MATERIAL FOR THIS TASK:
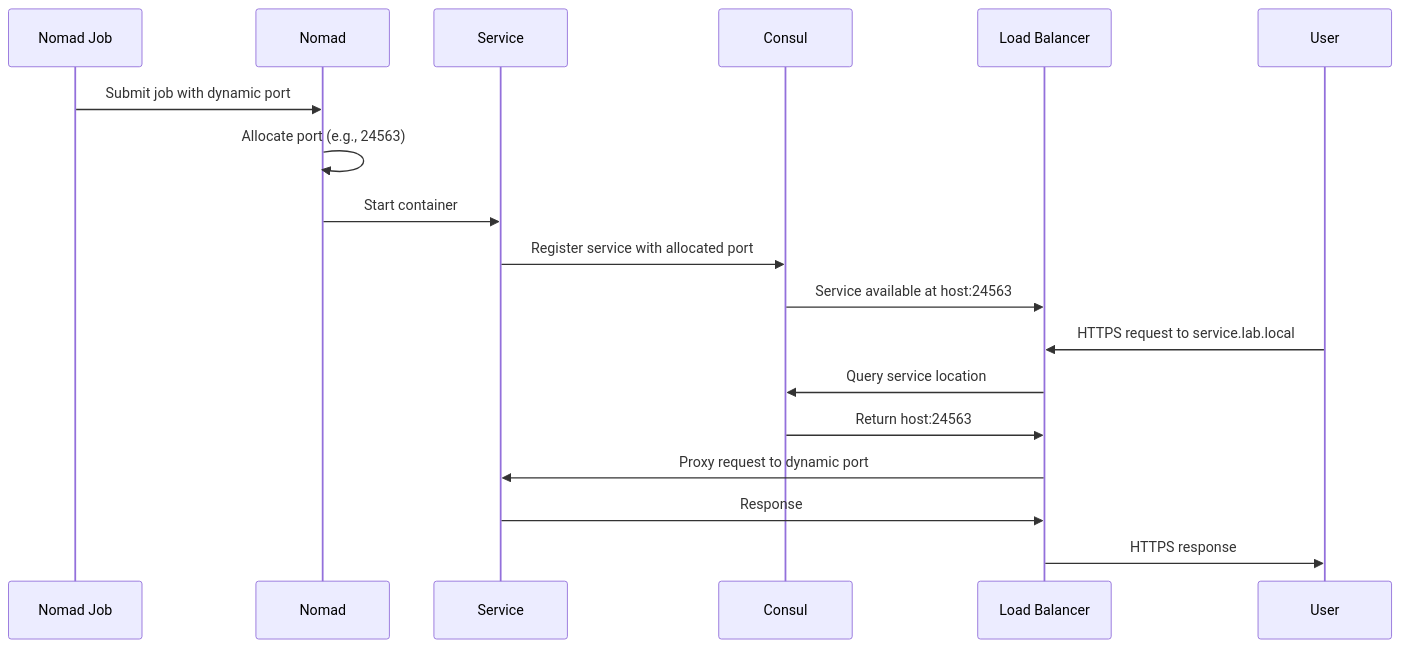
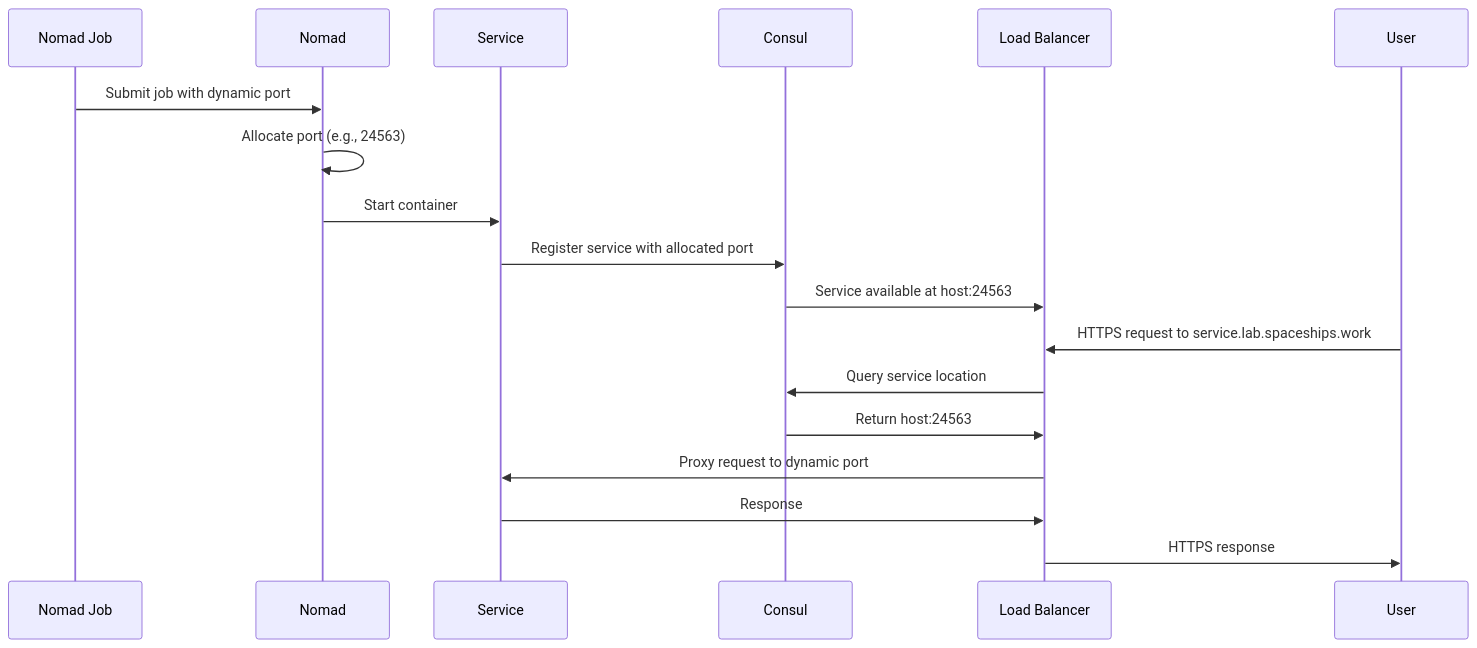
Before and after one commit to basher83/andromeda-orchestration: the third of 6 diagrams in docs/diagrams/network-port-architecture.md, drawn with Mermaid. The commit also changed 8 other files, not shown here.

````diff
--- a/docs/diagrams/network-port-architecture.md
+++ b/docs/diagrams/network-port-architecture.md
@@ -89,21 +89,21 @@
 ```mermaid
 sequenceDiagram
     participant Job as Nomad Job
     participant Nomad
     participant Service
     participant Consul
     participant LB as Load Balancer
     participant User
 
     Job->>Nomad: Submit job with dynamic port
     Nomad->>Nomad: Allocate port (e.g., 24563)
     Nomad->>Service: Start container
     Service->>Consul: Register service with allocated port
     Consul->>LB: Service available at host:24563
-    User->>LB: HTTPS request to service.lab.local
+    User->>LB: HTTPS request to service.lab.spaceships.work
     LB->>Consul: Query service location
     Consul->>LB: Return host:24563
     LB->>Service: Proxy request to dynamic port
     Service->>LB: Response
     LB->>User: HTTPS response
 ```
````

EXERCISE:
Exactly as they appear, print the lines from the one holding "participant Job as Nomad Job" through the final line of the entries, and no others.

ANSWER SPACE:
     participant Job as Nomad Job
     participant Nomad
     participant Service
     participant Consul
     participant LB as Load Balancer
     participant User
 
     Job->>Nomad: Submit job with dynamic port
     Nomad->>Nomad: Allocate port (e.g., 24563)
     Nomad->>Service: Start container
     Service->>Consul: Register service with allocated port
     Consul->>LB: Service available at host:24563
-    User->>LB: HTTPS request to service.lab.local
+    User->>LB: HTTPS request to service.lab.spaceships.work
     LB->>Consul: Query service location
     Consul->>LB: Return host:24563
     LB->>Service: Proxy request to dynamic port
     Service->>LB: Response
     LB->>User: HTTPS response
 ```
````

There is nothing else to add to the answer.